  25. 25. Why is this Computationally Interesting? • The innate immune system can tell the difference between a tissue full of necrotic product and a tissue containing apoptotic cells • Necrosis results in the release of internal cell contents which degrade and become danger signals (Olpan et al 2010). • apoptotic context yields semi-mature cells • necrotic context yields mature cells • It is not the presence of antigen but the detection of damage which is the initial activator of the human immune system • Surely this is the most appropriate mechanism for computer security?Tuesday, 6 December 11
  26. 26. Collaboration with Immunologists • The literature is not always able to provide the answers • What is an immune system for? • How many necrosing cells does it take to cause immune activation? • Engage in the lab with immunologists to iteratively refine conceptual models • Understand the mechanisms by observing the cell behaviour first hand • Understand the key players in the processing of Danger SignalsTuesday, 6 December 11

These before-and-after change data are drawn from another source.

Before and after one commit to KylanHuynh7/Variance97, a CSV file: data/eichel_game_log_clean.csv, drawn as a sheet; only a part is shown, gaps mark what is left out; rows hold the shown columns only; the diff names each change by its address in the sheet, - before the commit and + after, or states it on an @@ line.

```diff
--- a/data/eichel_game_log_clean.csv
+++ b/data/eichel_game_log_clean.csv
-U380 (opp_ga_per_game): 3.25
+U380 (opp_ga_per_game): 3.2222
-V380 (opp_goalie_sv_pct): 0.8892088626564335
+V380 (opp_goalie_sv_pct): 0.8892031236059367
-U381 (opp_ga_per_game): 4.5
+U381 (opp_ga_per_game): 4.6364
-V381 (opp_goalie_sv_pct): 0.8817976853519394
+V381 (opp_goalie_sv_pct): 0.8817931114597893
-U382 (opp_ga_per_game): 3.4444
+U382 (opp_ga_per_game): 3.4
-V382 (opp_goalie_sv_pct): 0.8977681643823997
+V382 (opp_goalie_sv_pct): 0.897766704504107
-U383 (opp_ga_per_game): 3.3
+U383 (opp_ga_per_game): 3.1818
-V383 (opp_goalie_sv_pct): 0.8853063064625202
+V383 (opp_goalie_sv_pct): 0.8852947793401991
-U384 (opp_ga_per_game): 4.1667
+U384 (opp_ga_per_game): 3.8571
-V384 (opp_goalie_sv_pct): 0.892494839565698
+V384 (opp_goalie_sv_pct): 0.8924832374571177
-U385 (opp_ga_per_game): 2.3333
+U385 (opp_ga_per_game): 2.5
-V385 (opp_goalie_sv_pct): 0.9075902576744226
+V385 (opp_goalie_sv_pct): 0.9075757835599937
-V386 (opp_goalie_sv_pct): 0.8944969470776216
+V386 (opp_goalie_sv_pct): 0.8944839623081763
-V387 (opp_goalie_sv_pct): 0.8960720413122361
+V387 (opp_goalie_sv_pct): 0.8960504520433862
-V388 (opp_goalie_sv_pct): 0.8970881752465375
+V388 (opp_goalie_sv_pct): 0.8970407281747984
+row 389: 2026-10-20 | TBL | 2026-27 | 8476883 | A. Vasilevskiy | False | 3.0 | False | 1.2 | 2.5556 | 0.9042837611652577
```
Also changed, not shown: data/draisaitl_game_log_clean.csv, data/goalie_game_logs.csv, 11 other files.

  27. 27. Introducing Dendritic Cells • Process a set of signals • Collect antigen proteins • Combine suspect antigens with signal evidence • Make decisions for the immune systems • Relay this information to T- cells who initiate immune responseTuesday, 6 December 11
  28. 28. Development of the Dendritic Cell AlgorithmTuesday, 6 December 11
  29. 29. Development of the Dendritic Cell Algorithm Semi-mature Immature Safe Signals -present antigen -produce costimulation -provide tolerance cytokines -in lymph node Danger Signals Mature -collect antigen PAMPS -receive signals -in tissue -present antigen -produce costimulation -provide reactive cytokines -in lymph nodeTuesday, 6 December 11
  30. 30. Development of the Dendritic Cell Algorithm DC created from monocyte Immature DC Resident: tissue Antigen: collect Express: IL-2 T-cell: no action exposed to exposed to PAMP, safe signals and danger signals and inflammation inflammation semi-mature DC mature DC Resident: lymph node Resident: lymph node Antigen: present Antigen: present Express: CSM, IL-10 Express: CSM, IL-2 T-cell: supress T-cell: activateTuesday, 6 December 11
  31. 31. Development of the Dendritic Cell AlgorithmTuesday, 6 December 11
  32. 32. Semi-mature Immature Safe Signals -present antigen -produce costimulation -provide tolerance cytokines -in lymph node Danger Signals Mature -collect antigen PAMPS -receive signals -in tissue -present antigen -produce costimulation -provide reactive cytokines -in lymph nodeTuesday, 6 December 11
  33. 33. DC created from monocyte Immature DC Resident: tissue Antigen: collect Express: IL-2 T-cell: no action exposed to exposed to PAMP, safe signals and danger signals and inflammation inflammation semi-mature DC mature DC Resident: lymph node Resident: lymph node Antigen: present Antigen: present Express: CSM, IL-10 Express: CSM, IL-2 T-cell: supress T-cell: activateTuesday, 6 December 11
  34. 34. Tuesday, 6 December 11
  35. 35. Input Data ‘Tissue’ - Storage area for data S1 Ag1 S2 Ag2 Signal Matrix Antigen behavioural signals S3 Ag3 collected data (network ow) ... ... (process IDs) Sn Agn Data Sampling Phase Immature Dendritic Cell Population Maturation Phase more safe more danger signals signals ‘Semi-Mature’ ‘Mature’ AnalysisTuesday, 6 December 11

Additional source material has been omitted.